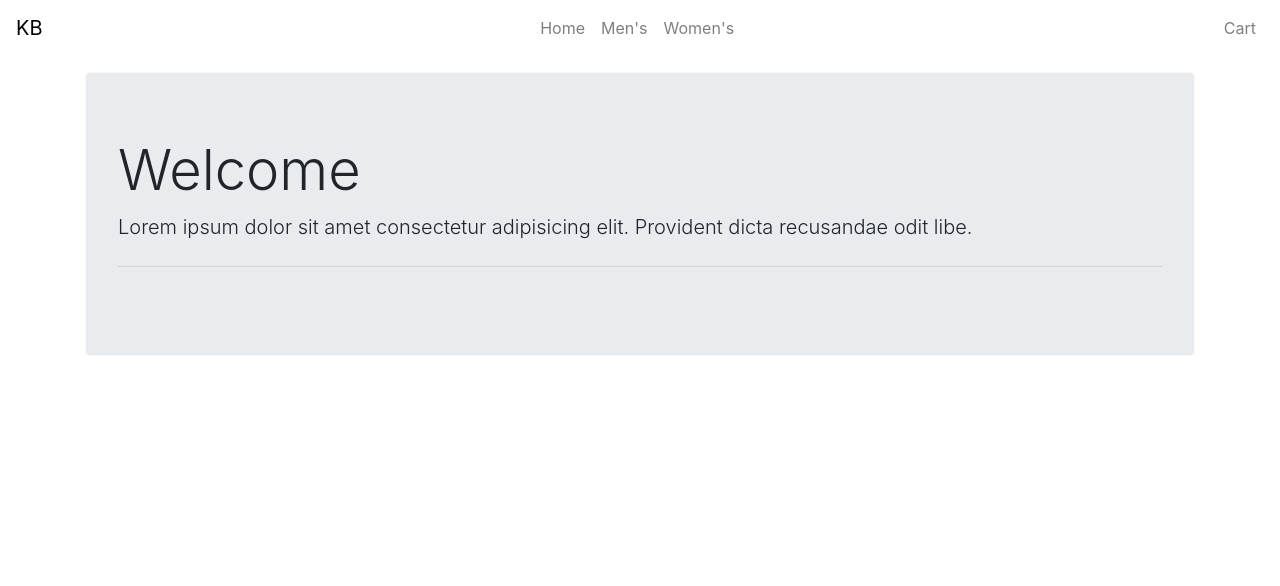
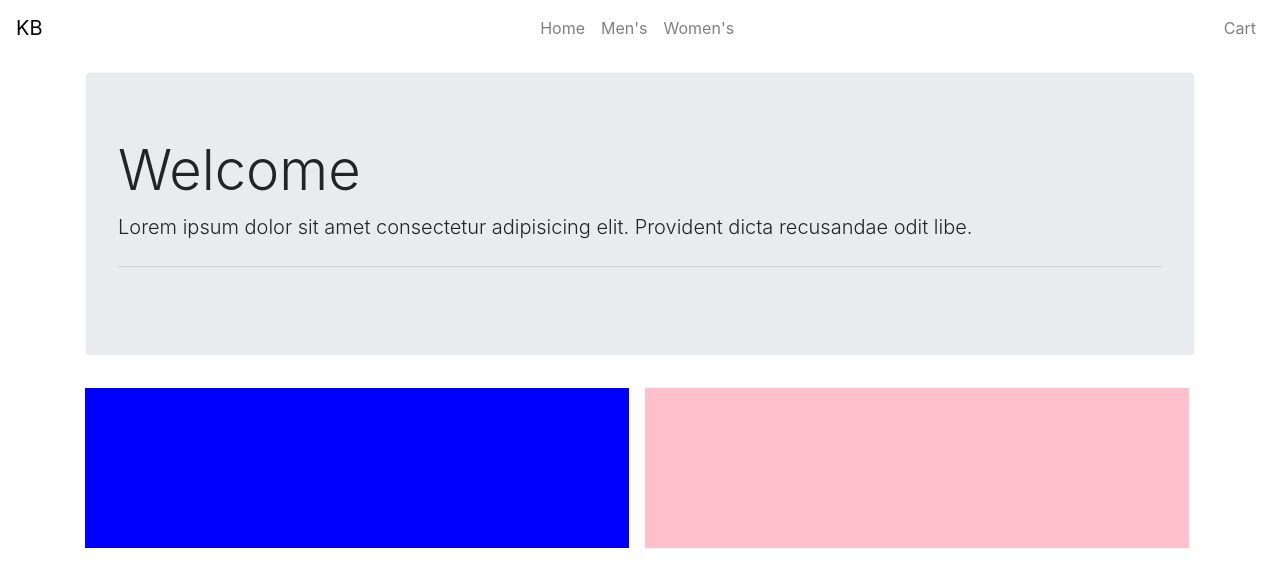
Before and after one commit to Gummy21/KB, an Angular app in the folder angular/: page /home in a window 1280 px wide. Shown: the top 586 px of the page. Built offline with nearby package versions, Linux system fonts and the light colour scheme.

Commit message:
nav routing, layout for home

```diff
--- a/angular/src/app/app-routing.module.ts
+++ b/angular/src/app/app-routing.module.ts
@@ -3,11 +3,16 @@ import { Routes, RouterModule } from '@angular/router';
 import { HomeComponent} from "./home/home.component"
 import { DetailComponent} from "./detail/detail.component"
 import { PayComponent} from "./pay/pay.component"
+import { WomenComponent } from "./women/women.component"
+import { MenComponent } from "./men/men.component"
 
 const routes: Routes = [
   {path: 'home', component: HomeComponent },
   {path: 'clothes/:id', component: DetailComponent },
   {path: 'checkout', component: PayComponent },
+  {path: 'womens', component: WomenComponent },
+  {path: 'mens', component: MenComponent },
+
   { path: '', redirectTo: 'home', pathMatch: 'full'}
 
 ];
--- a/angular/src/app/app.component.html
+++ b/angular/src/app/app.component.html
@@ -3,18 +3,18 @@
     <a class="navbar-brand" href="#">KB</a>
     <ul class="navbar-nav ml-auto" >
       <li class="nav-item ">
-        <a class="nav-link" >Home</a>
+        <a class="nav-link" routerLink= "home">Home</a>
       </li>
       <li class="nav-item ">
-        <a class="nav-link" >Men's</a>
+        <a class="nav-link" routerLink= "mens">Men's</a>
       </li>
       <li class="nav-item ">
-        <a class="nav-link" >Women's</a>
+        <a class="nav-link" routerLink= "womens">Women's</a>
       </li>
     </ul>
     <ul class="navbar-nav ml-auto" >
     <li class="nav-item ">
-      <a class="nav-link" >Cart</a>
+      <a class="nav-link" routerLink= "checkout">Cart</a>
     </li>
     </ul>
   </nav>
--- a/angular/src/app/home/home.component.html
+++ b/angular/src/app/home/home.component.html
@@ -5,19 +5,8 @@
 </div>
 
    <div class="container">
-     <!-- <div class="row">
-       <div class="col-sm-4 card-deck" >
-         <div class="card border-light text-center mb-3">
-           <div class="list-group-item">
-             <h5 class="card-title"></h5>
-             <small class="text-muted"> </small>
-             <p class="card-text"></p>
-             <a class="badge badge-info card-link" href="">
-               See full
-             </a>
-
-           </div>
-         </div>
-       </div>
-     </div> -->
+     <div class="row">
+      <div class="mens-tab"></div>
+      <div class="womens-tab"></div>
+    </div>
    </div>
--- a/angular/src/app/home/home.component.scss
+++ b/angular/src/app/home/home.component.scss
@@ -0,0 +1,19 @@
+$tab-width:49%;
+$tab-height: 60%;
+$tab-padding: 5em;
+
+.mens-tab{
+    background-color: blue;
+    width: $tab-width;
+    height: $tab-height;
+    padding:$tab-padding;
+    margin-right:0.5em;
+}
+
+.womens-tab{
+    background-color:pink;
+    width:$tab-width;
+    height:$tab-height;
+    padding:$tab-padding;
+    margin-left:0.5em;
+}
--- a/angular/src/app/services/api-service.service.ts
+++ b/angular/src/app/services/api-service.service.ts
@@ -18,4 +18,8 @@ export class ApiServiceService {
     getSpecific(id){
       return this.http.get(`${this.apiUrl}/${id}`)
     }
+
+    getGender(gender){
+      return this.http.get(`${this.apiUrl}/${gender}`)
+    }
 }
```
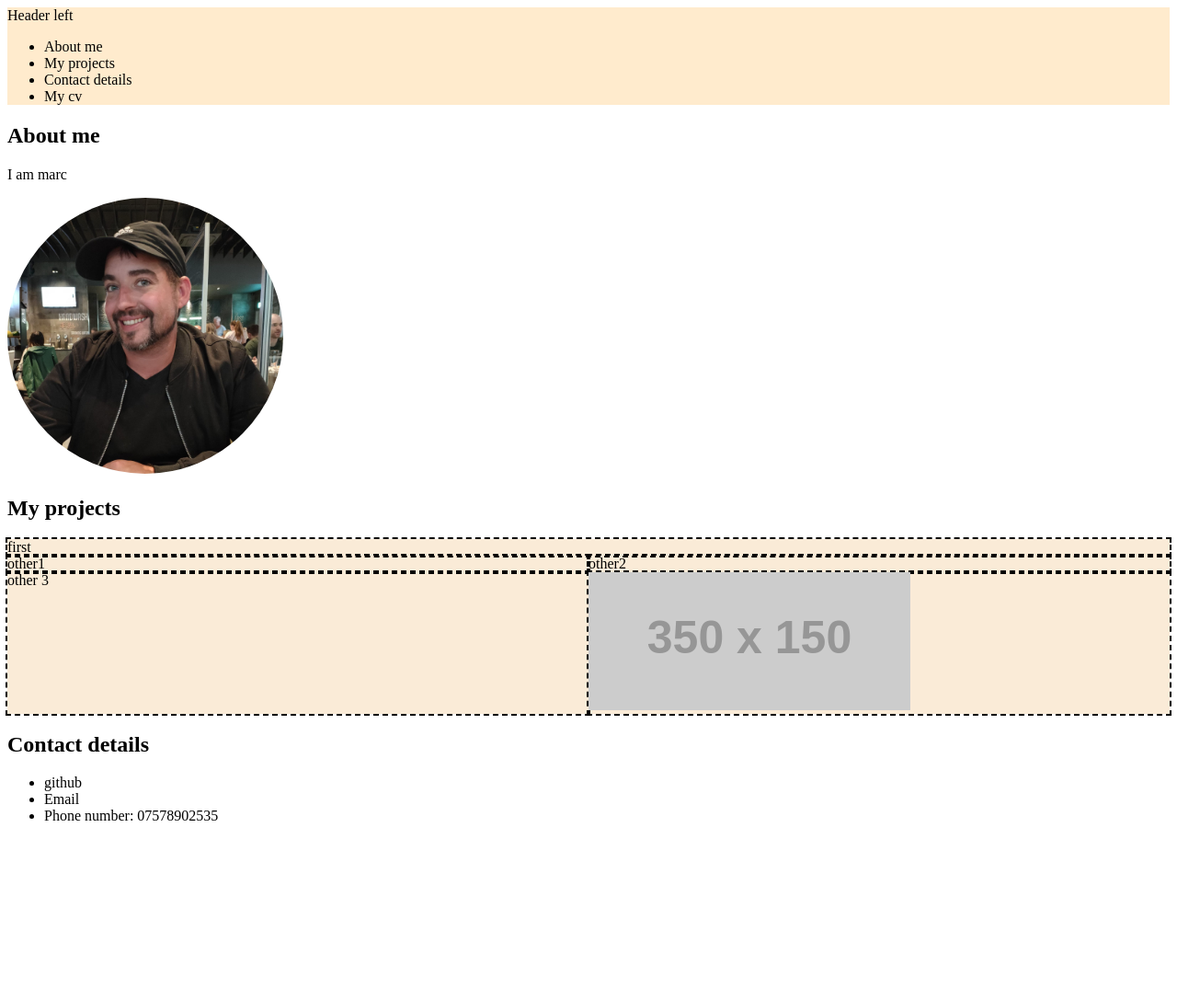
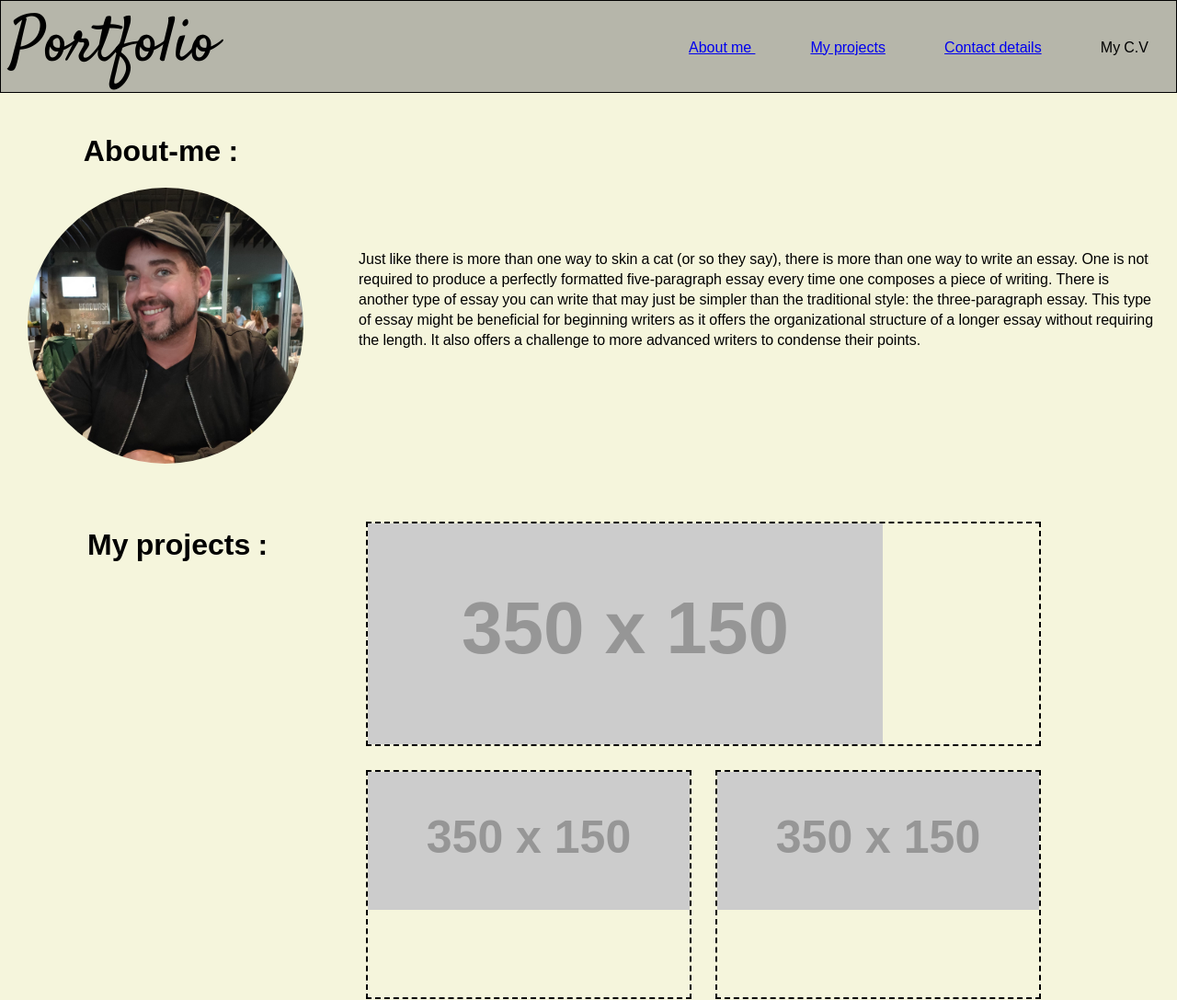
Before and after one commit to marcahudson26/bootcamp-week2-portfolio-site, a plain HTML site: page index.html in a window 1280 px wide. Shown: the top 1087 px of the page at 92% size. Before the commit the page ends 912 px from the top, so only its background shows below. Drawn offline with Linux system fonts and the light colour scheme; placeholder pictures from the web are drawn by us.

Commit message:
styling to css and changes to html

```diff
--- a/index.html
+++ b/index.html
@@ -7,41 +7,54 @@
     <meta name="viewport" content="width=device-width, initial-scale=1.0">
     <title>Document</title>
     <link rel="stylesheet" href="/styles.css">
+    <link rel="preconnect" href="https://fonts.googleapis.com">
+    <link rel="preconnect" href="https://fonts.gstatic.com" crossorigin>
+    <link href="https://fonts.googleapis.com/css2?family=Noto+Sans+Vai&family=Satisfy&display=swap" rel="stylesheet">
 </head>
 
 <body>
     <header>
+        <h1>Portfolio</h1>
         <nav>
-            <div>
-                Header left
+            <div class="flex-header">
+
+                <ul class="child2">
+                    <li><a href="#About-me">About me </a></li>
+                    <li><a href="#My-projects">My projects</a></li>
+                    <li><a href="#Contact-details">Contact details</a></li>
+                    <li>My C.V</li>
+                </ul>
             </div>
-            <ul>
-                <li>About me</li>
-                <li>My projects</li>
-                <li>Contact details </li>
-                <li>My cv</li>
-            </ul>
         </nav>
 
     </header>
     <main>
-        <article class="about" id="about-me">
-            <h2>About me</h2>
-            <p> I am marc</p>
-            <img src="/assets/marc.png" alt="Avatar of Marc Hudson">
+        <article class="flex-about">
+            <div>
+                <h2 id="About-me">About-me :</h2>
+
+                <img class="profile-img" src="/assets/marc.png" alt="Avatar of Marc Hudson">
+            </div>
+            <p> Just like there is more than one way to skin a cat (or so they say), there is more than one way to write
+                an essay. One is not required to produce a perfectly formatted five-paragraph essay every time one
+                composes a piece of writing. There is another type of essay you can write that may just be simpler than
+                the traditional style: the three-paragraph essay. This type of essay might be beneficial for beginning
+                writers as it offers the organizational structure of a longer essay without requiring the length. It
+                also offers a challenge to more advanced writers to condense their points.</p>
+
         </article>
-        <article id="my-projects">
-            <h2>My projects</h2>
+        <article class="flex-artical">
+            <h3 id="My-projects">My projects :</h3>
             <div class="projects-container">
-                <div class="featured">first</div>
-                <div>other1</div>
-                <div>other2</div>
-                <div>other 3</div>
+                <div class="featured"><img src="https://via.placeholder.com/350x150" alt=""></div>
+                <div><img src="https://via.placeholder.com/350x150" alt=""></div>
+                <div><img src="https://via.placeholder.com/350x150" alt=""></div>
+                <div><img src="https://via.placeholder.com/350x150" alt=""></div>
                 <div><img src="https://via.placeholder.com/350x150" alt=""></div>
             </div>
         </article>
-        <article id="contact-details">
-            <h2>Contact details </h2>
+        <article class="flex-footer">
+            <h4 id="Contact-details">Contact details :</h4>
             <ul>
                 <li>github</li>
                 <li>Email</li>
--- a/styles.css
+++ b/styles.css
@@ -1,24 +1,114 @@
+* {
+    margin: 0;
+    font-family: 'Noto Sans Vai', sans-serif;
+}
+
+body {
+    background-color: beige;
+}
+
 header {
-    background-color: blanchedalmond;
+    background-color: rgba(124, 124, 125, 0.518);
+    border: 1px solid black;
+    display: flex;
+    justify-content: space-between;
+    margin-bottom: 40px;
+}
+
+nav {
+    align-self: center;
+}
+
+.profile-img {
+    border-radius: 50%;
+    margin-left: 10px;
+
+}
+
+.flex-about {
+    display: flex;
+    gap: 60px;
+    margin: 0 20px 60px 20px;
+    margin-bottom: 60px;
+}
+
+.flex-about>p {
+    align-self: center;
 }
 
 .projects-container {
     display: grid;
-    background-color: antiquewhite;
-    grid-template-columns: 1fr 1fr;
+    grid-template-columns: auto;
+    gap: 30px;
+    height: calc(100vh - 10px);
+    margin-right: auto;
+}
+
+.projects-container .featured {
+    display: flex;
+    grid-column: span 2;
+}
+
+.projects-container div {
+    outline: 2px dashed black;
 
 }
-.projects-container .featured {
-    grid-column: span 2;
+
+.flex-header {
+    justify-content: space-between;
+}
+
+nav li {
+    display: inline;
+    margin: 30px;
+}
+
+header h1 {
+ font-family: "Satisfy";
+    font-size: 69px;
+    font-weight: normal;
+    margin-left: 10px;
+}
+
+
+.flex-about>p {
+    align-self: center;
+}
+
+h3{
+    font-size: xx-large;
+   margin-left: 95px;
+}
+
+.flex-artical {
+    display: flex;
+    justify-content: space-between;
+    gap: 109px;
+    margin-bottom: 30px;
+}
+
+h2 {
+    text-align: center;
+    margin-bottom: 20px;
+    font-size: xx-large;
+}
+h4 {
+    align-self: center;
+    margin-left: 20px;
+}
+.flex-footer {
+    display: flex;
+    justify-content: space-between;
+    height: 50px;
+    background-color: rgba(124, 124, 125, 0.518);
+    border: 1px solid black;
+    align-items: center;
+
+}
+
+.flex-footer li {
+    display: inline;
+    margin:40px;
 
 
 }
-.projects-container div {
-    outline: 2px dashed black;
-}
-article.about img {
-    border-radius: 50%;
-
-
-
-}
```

☆ ☆ ☆ ☆ ☆

- [What the task asks]: Pull every line containing "footer" out of the data above.

- [Solved problem]:
+        <article class="flex-footer">
+.flex-footer {
+.flex-footer li {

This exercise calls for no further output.